Record excerpts
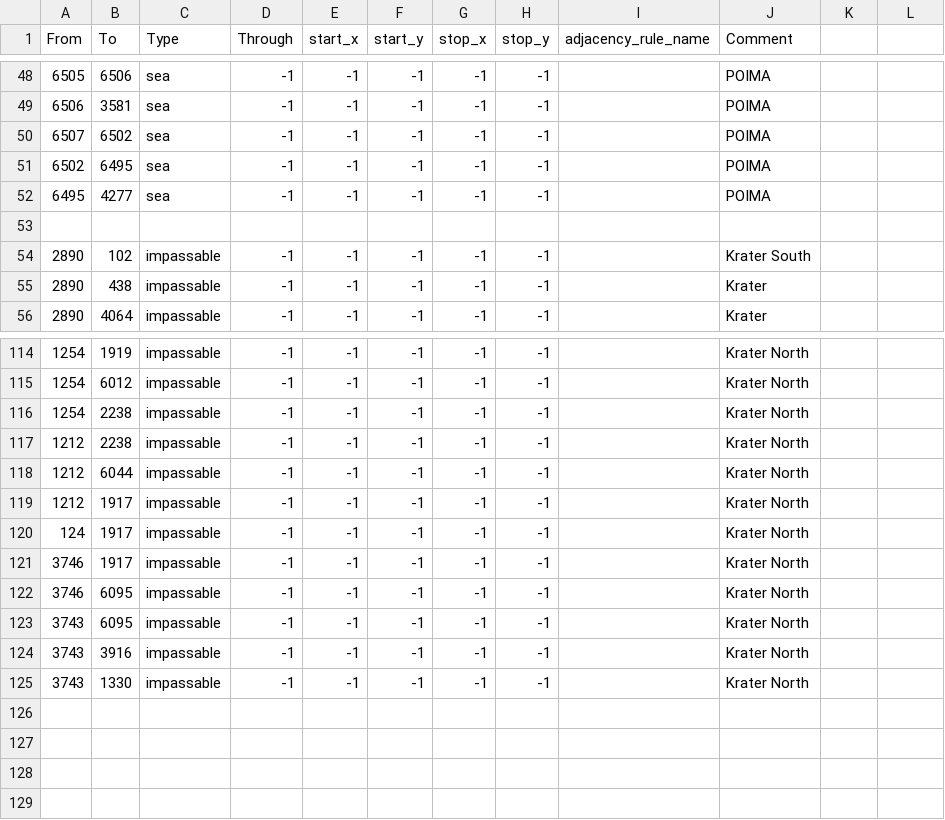
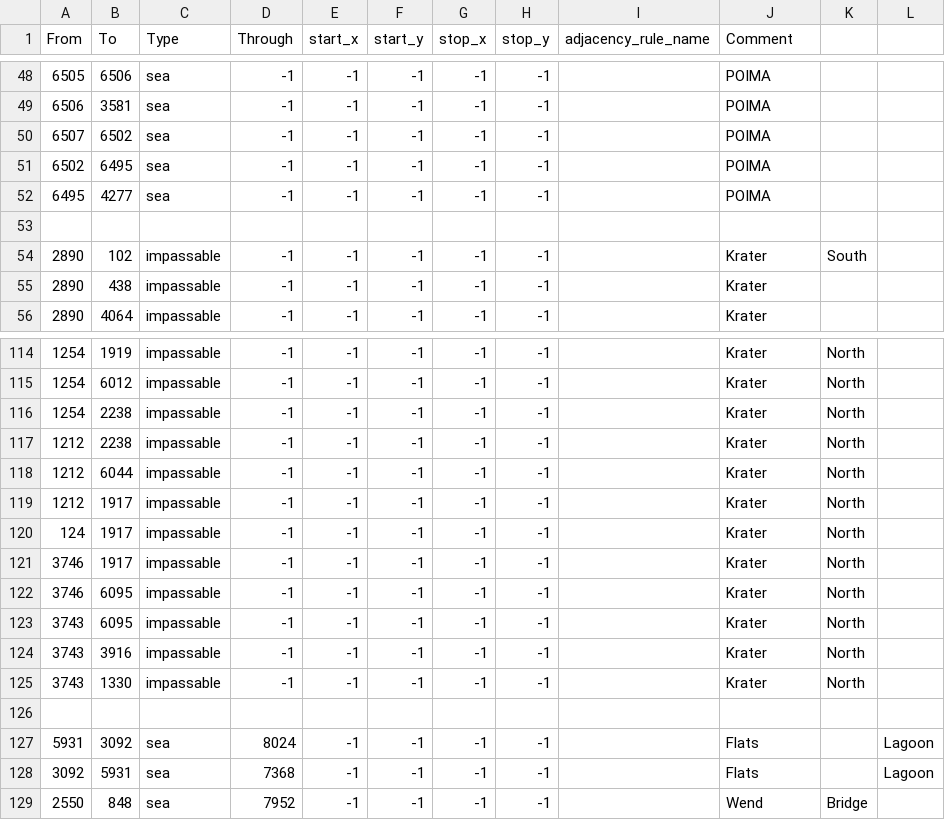
Before and after one commit to Marakasus/KenshiHoi4Dev, a CSV file: map/adjacencies.csv, drawn as a sheet; only a part is shown, gaps mark what is left out; the diff covers the shown part only.

```diff
--- a/map/adjacencies.csv
+++ b/map/adjacencies.csv
@@ -54 +54 @@ From;To;Type;Through;start_x;start_y;stop_x;stop_y;adjacency_rule_name;Comment
-2890;102;impassable;-1;-1;-1;-1;-1;;Krater South
+2890;102;impassable;-1;-1;-1;-1;-1;;Krater;South;
@@ -114,12 +114,16 @@ From;To;Type;Through;start_x;start_y;stop_x;stop_y;adjacency_rule_name;Comment
-1254;1919;impassable;-1;-1;-1;-1;-1;;Krater North
-1254;6012;impassable;-1;-1;-1;-1;-1;;Krater North
-1254;2238;impassable;-1;-1;-1;-1;-1;;Krater North
-1212;2238;impassable;-1;-1;-1;-1;-1;;Krater North
-1212;6044;impassable;-1;-1;-1;-1;-1;;Krater North
-1212;1917;impassable;-1;-1;-1;-1;-1;;Krater North
-124;1917;impassable;-1;-1;-1;-1;-1;;Krater North
-3746;1917;impassable;-1;-1;-1;-1;-1;;Krater North
-3746;6095;impassable;-1;-1;-1;-1;-1;;Krater North
-3743;6095;impassable;-1;-1;-1;-1;-1;;Krater North
-3743;3916;impassable;-1;-1;-1;-1;-1;;Krater North
-3743;1330;impassable;-1;-1;-1;-1;-1;;Krater North
+1254;1919;impassable;-1;-1;-1;-1;-1;;Krater;North;
+1254;6012;impassable;-1;-1;-1;-1;-1;;Krater;North;
+1254;2238;impassable;-1;-1;-1;-1;-1;;Krater;North;
+1212;2238;impassable;-1;-1;-1;-1;-1;;Krater;North;
+1212;6044;impassable;-1;-1;-1;-1;-1;;Krater;North;
+1212;1917;impassable;-1;-1;-1;-1;-1;;Krater;North;
+124;1917;impassable;-1;-1;-1;-1;-1;;Krater;North;
+3746;1917;impassable;-1;-1;-1;-1;-1;;Krater;North;
+3746;6095;impassable;-1;-1;-1;-1;-1;;Krater;North;
+3743;6095;impassable;-1;-1;-1;-1;-1;;Krater;North;
+3743;3916;impassable;-1;-1;-1;-1;-1;;Krater;North;
+3743;1330;impassable;-1;-1;-1;-1;-1;;Krater;North;
+;;;;;;;;;;;
+5931;3092;sea;8024;-1;-1;-1;-1;;Flats;;Lagoon
+3092;5931;sea;7368;-1;-1;-1;-1;;Flats;;Lagoon
+2550;848;sea;7952;-1;-1;-1;-1;;Wend;Bridge;
```
Also changed, not shown: 90 edited cells elsewhere in this file, 8 other files.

Task objective
Copy every line above word for word and exclude the pictures.

Task result
Before and after one commit to Marakasus/KenshiHoi4Dev, a CSV file: map/adjacencies.csv, drawn as a sheet; only a part is shown, gaps mark what is left out; the diff covers the shown part only.

```diff
--- a/map/adjacencies.csv
+++ b/map/adjacencies.csv
@@ -54 +54 @@ From;To;Type;Through;start_x;start_y;stop_x;stop_y;adjacency_rule_name;Comment
-2890;102;impassable;-1;-1;-1;-1;-1;;Krater South
+2890;102;impassable;-1;-1;-1;-1;-1;;Krater;South;
@@ -114,12 +114,16 @@ From;To;Type;Through;start_x;start_y;stop_x;stop_y;adjacency_rule_name;Comment
-1254;1919;impassable;-1;-1;-1;-1;-1;;Krater North
-1254;6012;impassable;-1;-1;-1;-1;-1;;Krater North
-1254;2238;impassable;-1;-1;-1;-1;-1;;Krater North
-1212;2238;impassable;-1;-1;-1;-1;-1;;Krater North
-1212;6044;impassable;-1;-1;-1;-1;-1;;Krater North
-1212;1917;impassable;-1;-1;-1;-1;-1;;Krater North
-124;1917;impassable;-1;-1;-1;-1;-1;;Krater North
-3746;1917;impassable;-1;-1;-1;-1;-1;;Krater North
-3746;6095;impassable;-1;-1;-1;-1;-1;;Krater North
-3743;6095;impassable;-1;-1;-1;-1;-1;;Krater North
-3743;3916;impassable;-1;-1;-1;-1;-1;;Krater North
-3743;1330;impassable;-1;-1;-1;-1;-1;;Krater North
+1254;1919;impassable;-1;-1;-1;-1;-1;;Krater;North;
+1254;6012;impassable;-1;-1;-1;-1;-1;;Krater;North;
+1254;2238;impassable;-1;-1;-1;-1;-1;;Krater;North;
+1212;2238;impassable;-1;-1;-1;-1;-1;;Krater;North;
+1212;6044;impassable;-1;-1;-1;-1;-1;;Krater;North;
+1212;1917;impassable;-1;-1;-1;-1;-1;;Krater;North;
+124;1917;impassable;-1;-1;-1;-1;-1;;Krater;North;
+3746;1917;impassable;-1;-1;-1;-1;-1;;Krater;North;
+3746;6095;impassable;-1;-1;-1;-1;-1;;Krater;North;
+3743;6095;impassable;-1;-1;-1;-1;-1;;Krater;North;
+3743;3916;impassable;-1;-1;-1;-1;-1;;Krater;North;
+3743;1330;impassable;-1;-1;-1;-1;-1;;Krater;North;
+;;;;;;;;;;;
+5931;3092;sea;8024;-1;-1;-1;-1;;Flats;;Lagoon
+3092;5931;sea;7368;-1;-1;-1;-1;;Flats;;Lagoon
+2550;848;sea;7952;-1;-1;-1;-1;;Wend;Bridge;
```
Also changed, not shown: 90 edited cells elsewhere in this file, 8 other files.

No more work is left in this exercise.